I have been a photojournalist, writer, communicator and historian for most of my life. My very first experience was capturing intimate Grand Prix images as a “fly on the wall” in the world of Formula One. Those years changed my life forever.
I first picked up a “real” camera in 1971; a rudimentary autofocus, auto exposure point-and-shoot Canon Canonet, as part of Dr. Will Counts’ requisite Non-Verbal Communication course for journalism undergrads at Indiana University.
A day after I turned in my first assigned roll of film for the class, Dr. Counts hunted me down and demanded that I become an “Indiana Daily Student” newspaper photographer.
I still remember his pitch…
“I have never made any photographs before, I said. I don’t own a camera.”
“Buy one, it’s what you’re meant to do…"
So convinced, and armed with a new Nikon FTN, I gravitated to the work of W. Eugene Smith, and the Magnum photographers; Henri Cartier-Bresson, and Joseph Koudelka.
Their common approach became my mantra: make images that tell a story; remove yourself; disappear; leave out the vanity; and, make emotional and elegantly composed images that point to a truth about your subject.
I began my Formula One documentary in 1972, a year after picking up that first Nikon. I opened a copy of Road & Track Magazine, and became an instant fan of Rob Walker's story of the 1971 British Grand Prix. I knew that's where I would find my future.

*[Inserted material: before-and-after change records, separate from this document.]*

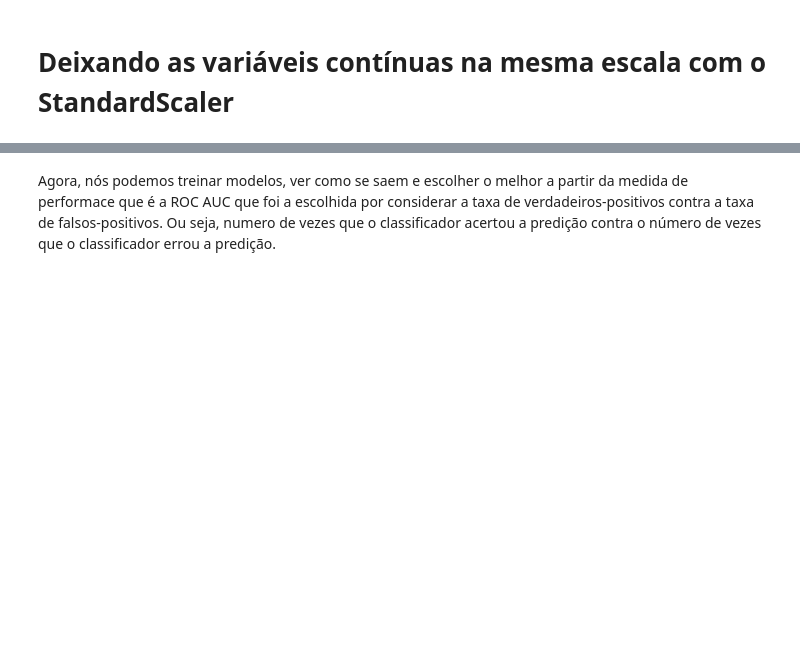
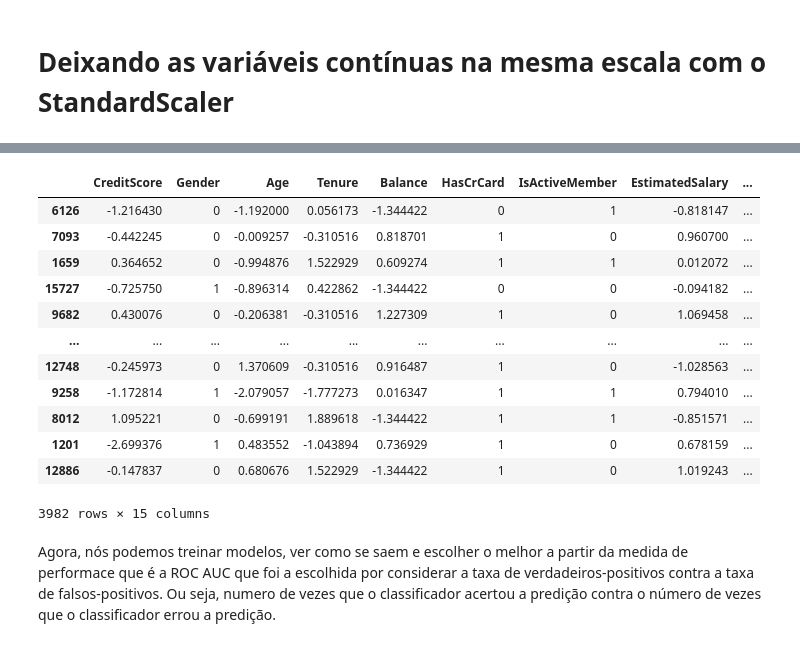
Before and after one commit to NatanXimenes/Prevendo-o-Churn-Evasao-de-clientes-, a Jupyter notebook: Churn.ipynb, the cells around one changed output, grey strips where cells are left out. Drawn from its saved outputs; the diff is of its cells as text; code cells hidden in the pictures; blank space fills up the shorter version.

```diff
--- a/Churn.ipynb
+++ b/Churn.ipynb
@@ -261,3 +281,19 @@ X_train, X_test
+# %%
+X_test
+# %% [output]
+|  | CreditScore | Gender | Age | Tenure | Balance | HasCrCard | IsActiveMember | EstimatedSalary | ... |
+| 6126 | -1.216430 | 0 | -1.192000 | 0.056173 | -1.344422 | 0 | 1 | -0.818147 | ... |
+| 7093 | -0.442245 | 0 | -0.009257 | -0.310516 | 0.818701 | 1 | 0 | 0.960700 | ... |
+| 1659 | 0.364652 | 0 | -0.994876 | 1.522929 | 0.609274 | 1 | 1 | 0.012072 | ... |
+| 15727 | -0.725750 | 1 | -0.896314 | 0.422862 | -1.344422 | 0 | 0 | -0.094182 | ... |
+| 9682 | 0.430076 | 0 | -0.206381 | -0.310516 | 1.227309 | 1 | 0 | 1.069458 | ... |
+| ... | ... | ... | ... | ... | ... | ... | ... | ... | ... |
+| 12748 | -0.245973 | 0 | 1.370609 | -0.310516 | 0.916487 | 1 | 0 | -1.028563 | ... |
+| 9258 | -1.172814 | 1 | -2.079057 | -1.777273 | 0.016347 | 1 | 1 | 0.794010 | ... |
+| 8012 | 1.095221 | 0 | -0.699191 | 1.889618 | -1.344422 | 1 | 1 | -0.851571 | ... |
+| 1201 | -2.699376 | 1 | 0.483552 | -1.043894 | 0.736929 | 1 | 0 | 0.678159 | ... |
+| 12886 | -0.147837 | 0 | 0.680676 | 1.522929 | -1.344422 | 1 | 0 | 1.019243 | ... |
+3982 rows × 15 columns
 # %% [markdown]
 Agora, nós podemos treinar modelos, ver como se saem e escolher o melhor a partir da medida de performace que é a ROC AUC que foi a escolhida por considerar a taxa de verdadeiros-positivos contra a taxa de falsos-positivos. Ou seja, numero de vezes que o classificador acertou a predição contra o número de vezes que o classificador errou a predição.
 # %% [markdown]
```
Also changed, not shown: parts of 35 cells of this notebook.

Although underage, I was able to talk my way into full accreditation for the 1972 United States Grand Prix at Watkins Glen through AP connections.
A FLY ON THE WALL
Early on, it was clear that these technological developments were influencing the spirit, passion and bravery that I was recording of that time, and so I decided to adopt the style of Cartier-Bresson and become “a fly on the wall”; getting as close as I could to the telling moments without influencing the emotion or the drama of the moment.
I consciously backed away and didn’t go looking for moments; I just waited to let those moments compel me to make an image. And, as luck would have it, I witnessed and recorded hidden moments that became pivotal incidents in Grand Prix history. After positions at the Chicago Tribune and Observer Newspapers in Detroit, I began a 20-year association with Car and Driver Magazine, traveling the world to provide art for over 600 feature stories and numerous covers.
In 2001, I joined Mitsubishi as Senior Manager of Media Relations, helped launch the Lancer Evolution 8. I became Manager of North American Motorsports in 2003, winning the SCCA Pro Rally Championship Manufacturers’ National Open Class title with the new Evo. From there, I went on to provide public relations management for another multi-national Japanese auto company for a further eight years…
Throughout these years, I could never forget the intimate Grand Prix images I had captured and the experiences of being a “fly on the wall” in the world of Formula One.
So, I am reclaiming my soul with this collection of never-before published Grand Prix documentary photography. I believe they offer unique impressions of amazing driver’s and athletes, and moments that changed their lives forever.
The initial presentation of my images took place in the fall of 2013 in Hong Kong, courtesy of an exhibition hosted by Blackbird Automotive and in conjunction with McLaren’s 50th Anniversary.
"Waiting", my documentary of my personal Golden Age images and memoirs was published in 2018, and nominated to The Telegram's list of Best Sports Book of theYear.
I have also returned to creating new digital work, in both monochrome and color, on fresh editorial assignments and personal sports projects that will again allow me to record human drama, struggle and grace, with all its emotion, patina, and nuance, such as the Macau Grand Prix and it's growing influence on Formula One.
And as before, I’m enjoying a creative adventure lived as "a fly on the wall."
Thank you for joining me on this continuing journey.